The movie the Black Panther swept the world with so much excitement. The movie grossed over $1.3 billion worldwide, and became the second-highest-grossing film of 2018, the third-highest-grossing film ever in the United States, the ninth-highest-grossing film of all time, and the highest-grossing film by a black director.
I guess many people want to know where and what is Wakanda, the settlement of the Black Panther and his people. According to Marvel, publisher of the Black Panther comics, Wakanda is:
A fictional African nation appearing in American comic books published by Marvel Comics. It is the most prominent of several native African nations and home to the superhero Black Panther. Wakanda first appeared in Fantastic Four #52 (July 1966), and was created by Stan Lee and Jack Kirby.
However in Africa, Wakanda was not just an artistic creation. Actually, Wakanda was a true and ancient tribe in Africa, known as Wakambi. Wow! The resemblance is uncanny. The writers of the Black Panther story had a good grasp of the social, economic, political and cultural aspects of Wakambi society. The norms ethics and traditions of the people are more or less appropriately represented and depicted.
Wakambi, children of Odu and Amarava
In Indaba, My Children, Credo Vusamazulu Mutwa writes beautiful and fascinating tales of Wakambi based on folklores from parts of Africa. Wakambi was the tribe formed by a group of people led by Zumangwe and Marimba; all comprised of children and their descendants of Odu, father of the second people(current humanity) and Amarava, mother of the second people. Detailed stories about how Odu, artificially made hideous looking ape-man and Amarava, beautiful last survivor of the first people came to be the parents of present humans are told in the same book, Book One The Bud Slowly Opens.

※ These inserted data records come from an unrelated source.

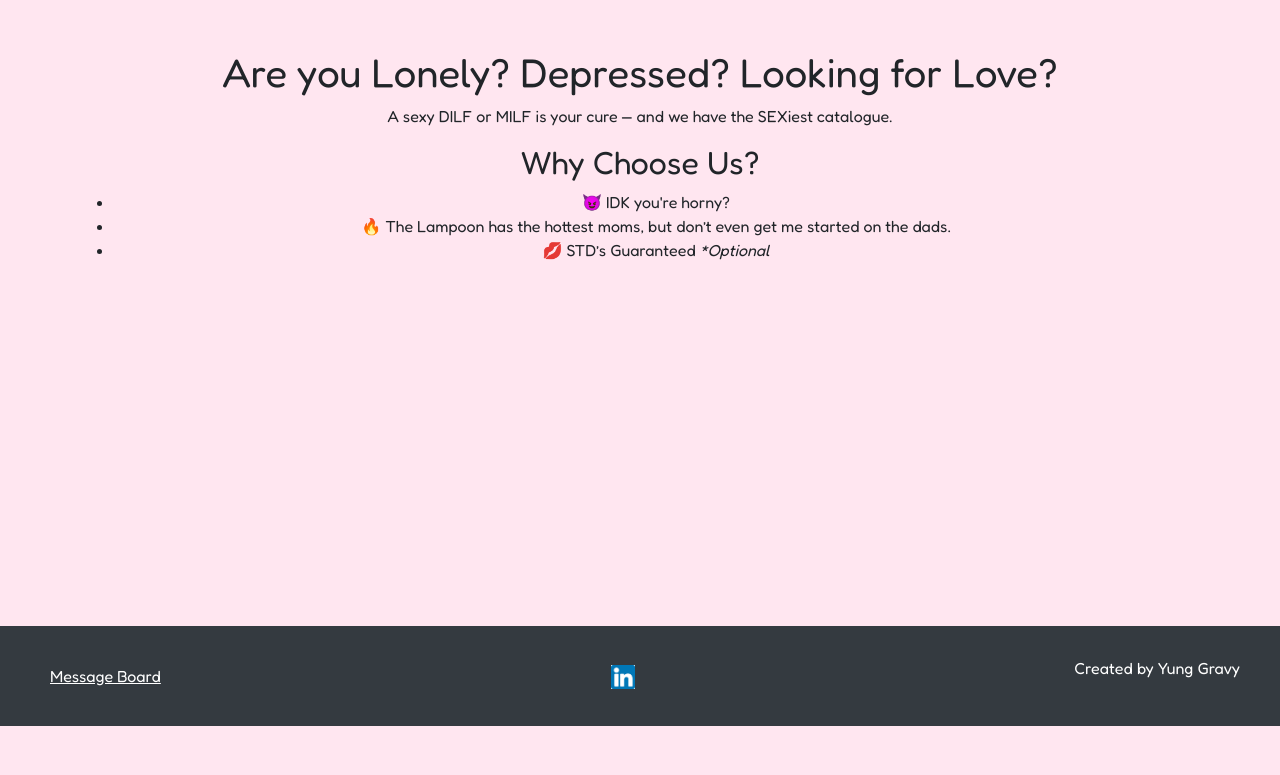
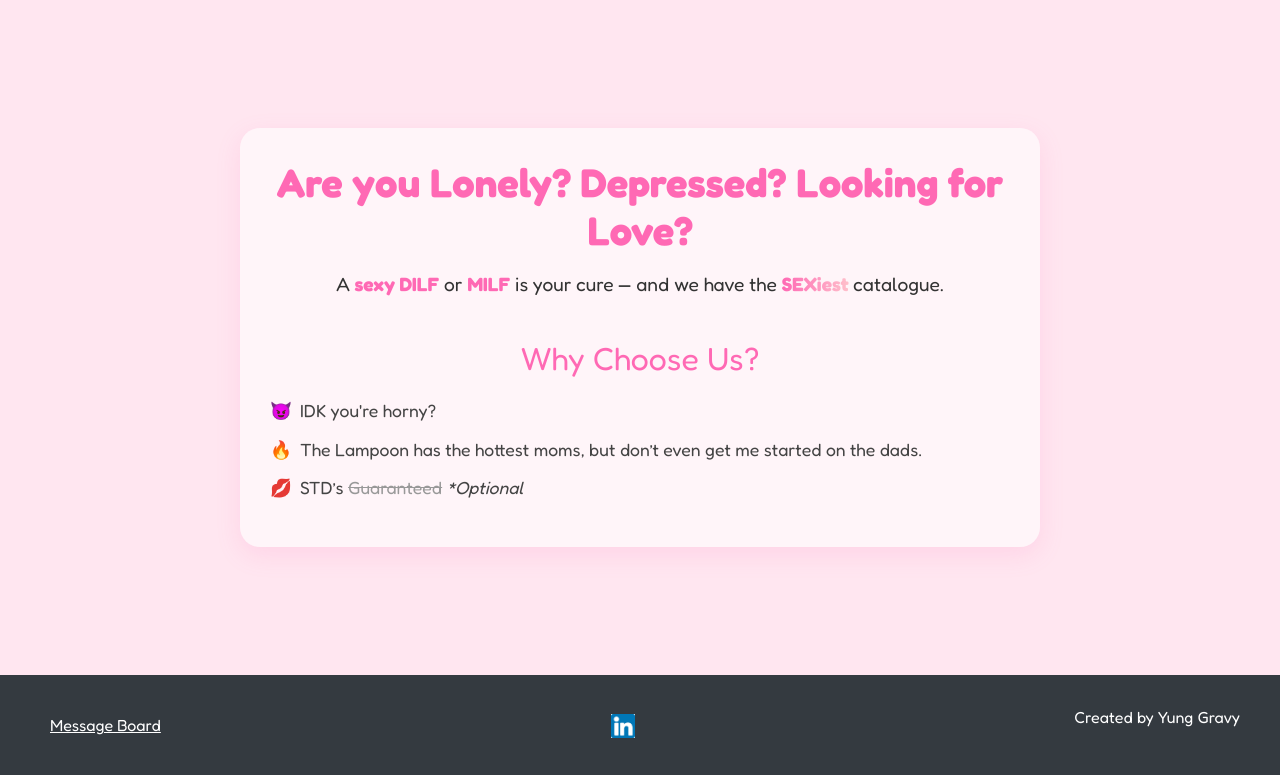
Before and after one commit to 1020robert/LampoonTech, a Flask app: page / in a window 1280 px wide. Shown: the part 74-849 px from the top of the page. Before the commit the page ends 800 px from the top, so only its background shows below. Run offline with Flask 3, Linux system fonts and the light colour scheme; a user stored in the database is signed in; some libraries are stand-ins or nearby versions.

Commit message:
Update styles.css

```diff
--- a/static/styles.css
+++ b/static/styles.css
@@ -45,53 +45,76 @@ body.default-page {
     background-color: #f8f9fa;
 }
 
-/* Hero Sections */
-.top, .features {
-    background-color: rgba(255, 182, 193, 0.85);
-    color: #fff;
+/* Landing Content Styling */
+.landing-wrapper {
+    max-width: 800px;
+    margin: 80px auto;
     padding: 30px;
-    border-radius: 18px;
-    margin: 30px auto;
-    max-width: 800px;
-    box-shadow: 0 4px 20px rgba(255, 105, 180, 0.2);
+    background: rgba(255, 255, 255, 0.6);
+    border-radius: 20px;
+    box-shadow: 0 8px 24px rgba(255, 105, 180, 0.15);
     text-align: center;
 }
-.top h1 {
+
+.top-flirt h1 {
     font-size: 2.5rem;
+    font-weight: 800;
     color: #ff69b4;
-    font-weight: 800;
     margin-bottom: 15px;
 }
-.top p {
+
+.top-flirt p {
     font-size: 1.2rem;
-    color: #fff;
+    color: #333;
+    line-height: 1.6;
 }
 
-.features {
-    background-color: #ffe6f0;
-    color: #333;
+.top-flirt .highlighted {
+    color: #ff69b4;
+    font-weight: 700;
+}
+
+.top-flirt .hot {
+    background: linear-gradient(to right, #ff69b4, #ffc0cb);
+    -webkit-background-clip: text;
+    -webkit-text-fill-color: transparent;
+    font-weight: 900;
+}
+
+.features-list {
+    margin-top: 40px;
     text-align: left;
 }
-.features ul {
+
+.features-list h2 {
+    font-size: 2rem;
+    color: #ff69b4;
+    margin-bottom: 20px;
+    text-align: center;
+}
+
+.features-list ul {
     list-style: none;
-    padding-left: 0;
+    padding: 0;
 }
-.features li {
-    margin-bottom: 10px;
+
+.features-list li {
     font-size: 1.1rem;
+    margin-bottom: 12px;
+    padding-left: 30px;
     position: relative;
-    padding-left: 25px;
+    color: #444;
 }
-.features li::before {
-    content: '💘';
+
+.features-list .emoji {
     position: absolute;
     left: 0;
     top: 0;
 }
-.features h2 {
-    font-size: 2rem;
-    margin-bottom: 20px;
-    color: #ff69b4;
+
+.crossed {
+    text-decoration: line-through;
+    color: #999;
 }
 
 /* Footer */
```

How Wakambi was formed
After much trial and tribulation and life’s drama, Odu and Amarava happily lived together in equatorial region of Africa, and gave birth to 5,000 children through 100,000 years of their immortal lives. But some thousands of years ago, Odu committed suicide at Mt. Kilimanjaro. Having sensed his death, Amarava followed him. Trying to stop her intention of suicide, a group of 80,000 people led by Zumangwe and Marimba followed the mother of the second people. Along the Congo River, they traveled East. A dramatic turn made Amarava disappear when they finally reached present day Tanzania region. And this is where the group of the pursuers established the settlement of Wakambi, the first human village in the region. More research is needed exactly which tribes share this ancestral place. In Indaba, My Children Nguni which includes present Zulu, Xhosa and Ndebele regards Wakambi as their roots.

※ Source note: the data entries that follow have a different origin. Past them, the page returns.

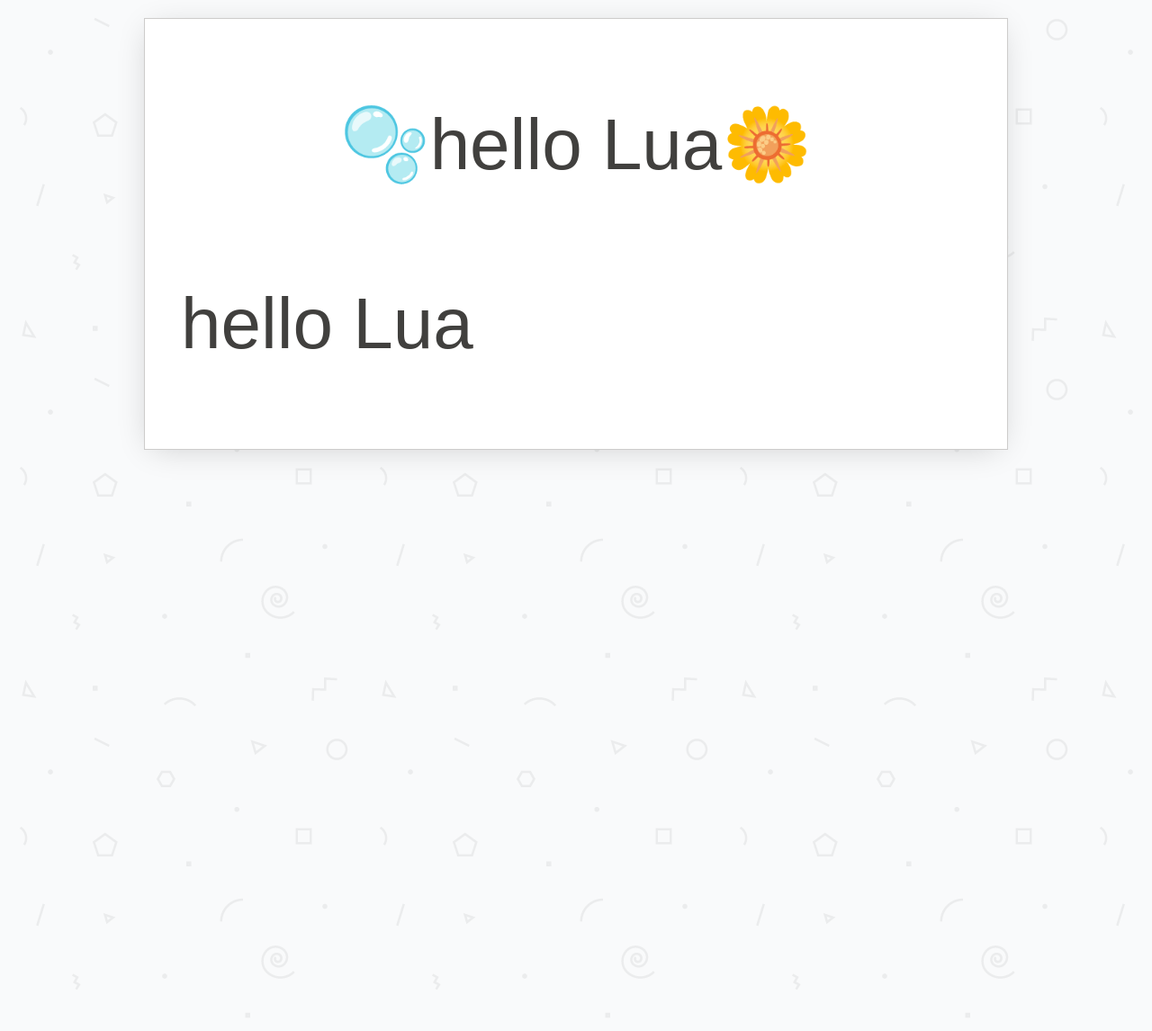
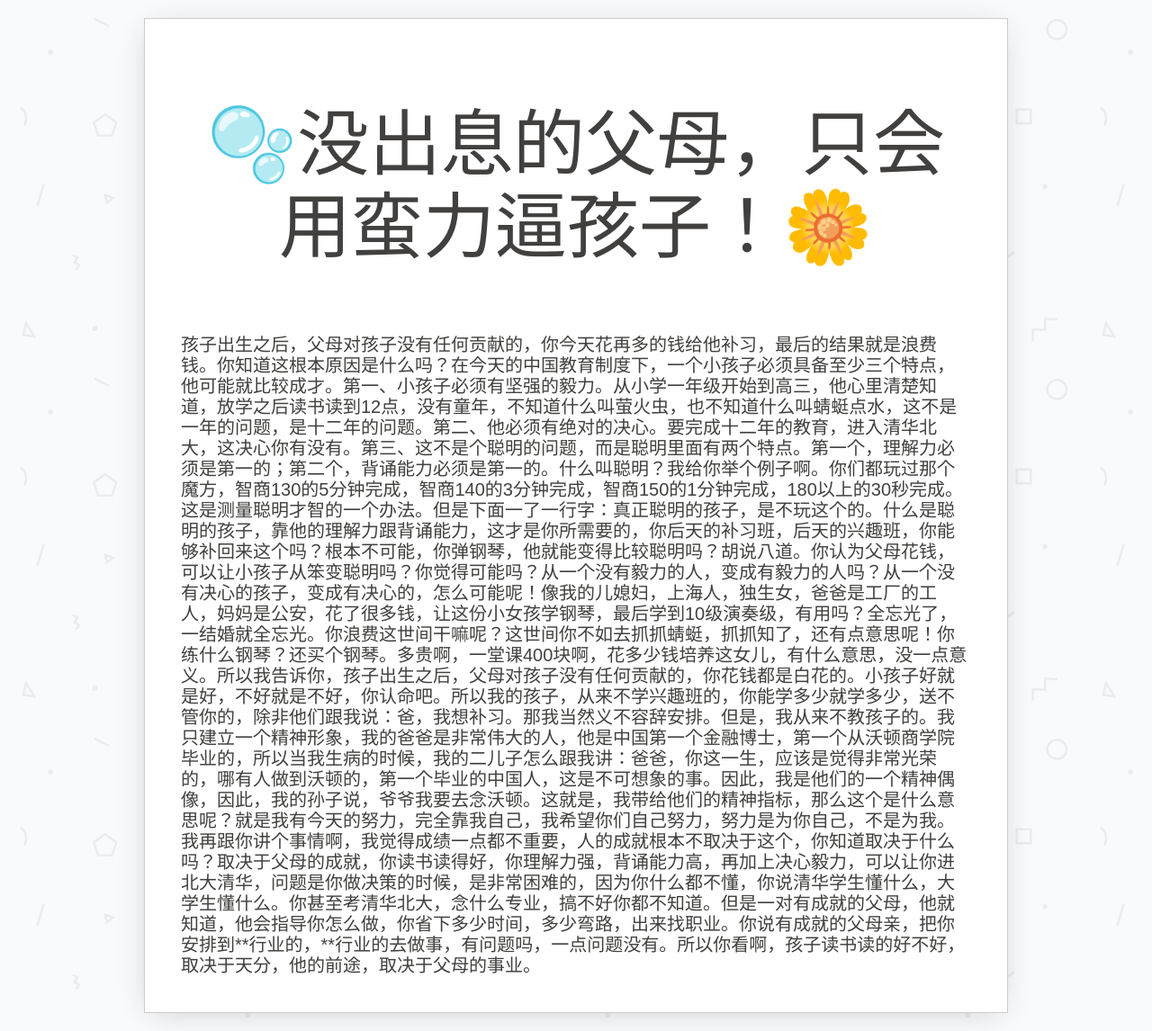
Before and after one commit to jejujiang/blog, a Jekyll site: the page built from _posts/2025-05-20-lua.html, in a window 1280 px wide. Shown: the whole page at 90% size. Built offline with Jekyll 4.4.1, drawn with Linux system fonts in a browser that asks for light colours; some web fonts are replaced.

Commit message:
hello world

```diff
--- a/_posts/2025-05-20-lua.html
+++ b/_posts/2025-05-20-lua.html
@@ -1,6 +1,6 @@
 ---
 layout: default
-title: "hello Lua"
+title: "没出息的父母，只会用蛮力逼孩子！"
 ---
 
-<h1>{{ page.title }}</h1>
+孩子出生之后，父母对孩子没有任何贡献的，你今天花再多的钱给他补习，最后的结果就是浪费钱。你知道这根本原因是什么吗？在今天的中国教育制度下，一个小孩子必须具备至少三个特点，他可能就比较成才。第一、小孩子必须有坚强的毅力。从小学一年级开始到高三，他心里清楚知道，放学之后读书读到12点，没有童年，不知道什么叫萤火虫，也不知道什么叫蜻蜓点水，这不是一年的问题，是十二年的问题。第二、他必须有绝对的决心。要完成十二年的教育，进入清华北大，这决心你有没有。第三、这不是个聪明的问题，而是聪明里面有两个特点。第一个，理解力必须是第一的；第二个，背诵能力必须是第一的。什么叫聪明？我给你举个例子啊。你们都玩过那个魔方，智商130的5分钟完成，智商140的3分钟完成，智商150的1分钟完成，180以上的30秒完成。这是测量聪明才智的一个办法。但是下面一了一行字：真正聪明的孩子，是不玩这个的。什么是聪明的孩子，靠他的理解力跟背诵能力，这才是你所需要的，你后天的补习班，后天的兴趣班，你能够补回来这个吗？根本不可能，你弹钢琴，他就能变得比较聪明吗？胡说八道。你认为父母花钱，可以让小孩子从笨变聪明吗？你觉得可能吗？从一个没有毅力的人，变成有毅力的人吗？从一个没有决心的孩子，变成有决心的，怎么可能呢！像我的儿媳妇，上海人，独生女，爸爸是工厂的工人，妈妈是公安，花了很多钱，让这份小女孩学钢琴，最后学到10级演奏级，有用吗？全忘光了，一结婚就全忘光。你浪费这世间干嘛呢？这世间你不如去抓抓蜻蜓，抓抓知了，还有点意思呢！你练什么钢琴？还买个钢琴。多贵啊，一堂课400块啊，花多少钱培养这女儿，有什么意思，没一点意义。所以我告诉你，孩子出生之后，父母对孩子没有任何贡献的，你花钱都是白花的。小孩子好就是好，不好就是不好，你认命吧。所以我的孩子，从来不学兴趣班的，你能学多少就学多少，送不管你的，除非他们跟我说：爸，我想补习。那我当然义不容辞安排。但是，我从来不教孩子的。我只建立一个精神形象，我的爸爸是非常伟大的人，他是中国第一个金融博士，第一个从沃顿商学院毕业的，所以当我生病的时候，我的二儿子怎么跟我讲：爸爸，你这一生，应该是觉得非常光荣的，哪有人做到沃顿的，第一个毕业的中国人，这是不可想象的事。因此，我是他们的一个精神偶像，因此，我的孙子说，爷爷我要去念沃顿。这就是，我带给他们的精神指标，那么这个是什么意思呢？就是我有今天的努力，完全靠我自己，我希望你们自己努力，努力是为你自己，不是为我。我再跟你讲个事情啊，我觉得成绩一点都不重要，人的成就根本不取决于这个，你知道取决于什么吗？取决于父母的成就，你读书读得好，你理解力强，背诵能力高，再加上决心毅力，可以让你进北大清华，问题是你做决策的时候，是非常困难的，因为你什么都不懂，你说清华学生懂什么，大学生懂什么。你甚至考清华北大，念什么专业，搞不好你都不知道。但是一对有成就的父母，他就知道，他会指导你怎么做，你省下多少时间，多少弯路，出来找职业。你说有成就的父母亲，把你安排到**行业的，**行业的去做事，有问题吗，一点问题没有。所以你看啊，孩子读书读的好不好，取决于天分，他的前途，取决于父母的事业。
```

As the story of the Wakambi unfolds you will be shown its society system, laws, life style, origin of instruments and people’s emotional journeys. You will realize how disciplined Wakambi people were, following orders that enabled the society to live with surrounding nature harmoniously. Wakambi society even banned the invention of anything that may have progressed their livelihood in a way of industrialism. Such strict rules were applied to prevent emergence of villains and tyrants who tend to destroy earth and humanity. Tales of Wakambi are mostly found in Book One: The Bud Slowly Opens – The Spawn of the Dragon. We will introduce you the stories of Wakambi society and their adventures in later posts.

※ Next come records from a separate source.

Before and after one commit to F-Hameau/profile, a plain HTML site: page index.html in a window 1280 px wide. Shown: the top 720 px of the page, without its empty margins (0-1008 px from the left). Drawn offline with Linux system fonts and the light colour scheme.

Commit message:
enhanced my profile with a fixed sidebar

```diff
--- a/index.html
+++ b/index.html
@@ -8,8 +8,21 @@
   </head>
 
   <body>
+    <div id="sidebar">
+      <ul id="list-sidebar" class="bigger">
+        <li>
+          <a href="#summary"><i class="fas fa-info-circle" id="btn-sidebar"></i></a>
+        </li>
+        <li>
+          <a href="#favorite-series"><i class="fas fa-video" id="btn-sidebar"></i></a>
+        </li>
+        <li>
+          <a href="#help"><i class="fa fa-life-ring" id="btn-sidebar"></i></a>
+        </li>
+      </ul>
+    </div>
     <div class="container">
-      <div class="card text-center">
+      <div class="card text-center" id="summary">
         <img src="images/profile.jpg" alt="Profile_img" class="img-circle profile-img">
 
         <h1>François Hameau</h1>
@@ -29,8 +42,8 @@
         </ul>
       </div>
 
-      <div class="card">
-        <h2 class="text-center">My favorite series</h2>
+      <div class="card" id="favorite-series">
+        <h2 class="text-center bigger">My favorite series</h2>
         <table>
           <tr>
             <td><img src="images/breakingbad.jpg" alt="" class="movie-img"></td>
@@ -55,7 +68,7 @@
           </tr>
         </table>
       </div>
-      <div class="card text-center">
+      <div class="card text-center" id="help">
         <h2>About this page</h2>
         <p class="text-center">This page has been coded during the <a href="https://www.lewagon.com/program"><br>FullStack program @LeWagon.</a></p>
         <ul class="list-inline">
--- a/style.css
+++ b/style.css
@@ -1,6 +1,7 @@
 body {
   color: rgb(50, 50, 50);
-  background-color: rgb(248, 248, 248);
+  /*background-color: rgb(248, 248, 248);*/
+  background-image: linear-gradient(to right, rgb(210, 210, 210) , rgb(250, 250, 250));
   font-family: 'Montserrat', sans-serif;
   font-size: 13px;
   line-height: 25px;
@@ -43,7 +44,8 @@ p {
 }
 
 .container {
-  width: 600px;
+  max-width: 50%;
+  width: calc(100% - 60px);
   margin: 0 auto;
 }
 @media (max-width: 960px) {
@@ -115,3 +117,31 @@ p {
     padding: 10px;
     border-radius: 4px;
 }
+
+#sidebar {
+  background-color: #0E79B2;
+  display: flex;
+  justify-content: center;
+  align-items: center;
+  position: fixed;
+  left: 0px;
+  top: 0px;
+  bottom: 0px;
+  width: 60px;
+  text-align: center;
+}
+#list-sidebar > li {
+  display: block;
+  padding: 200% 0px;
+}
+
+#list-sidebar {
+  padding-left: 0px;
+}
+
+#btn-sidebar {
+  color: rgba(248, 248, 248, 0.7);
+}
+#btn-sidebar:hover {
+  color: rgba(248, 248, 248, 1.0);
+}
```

It’s the beginning…
Already many are wondering: Who are the first people? Who are Odu and Amarava, father and mother of present humanity? How did they come to be our parents? What happened to Zumangwe and Marimba in the village of Wakambi? We will introduce the stories mostly following the book’s chapters. And it starts with the very beginning…self creation of the universe.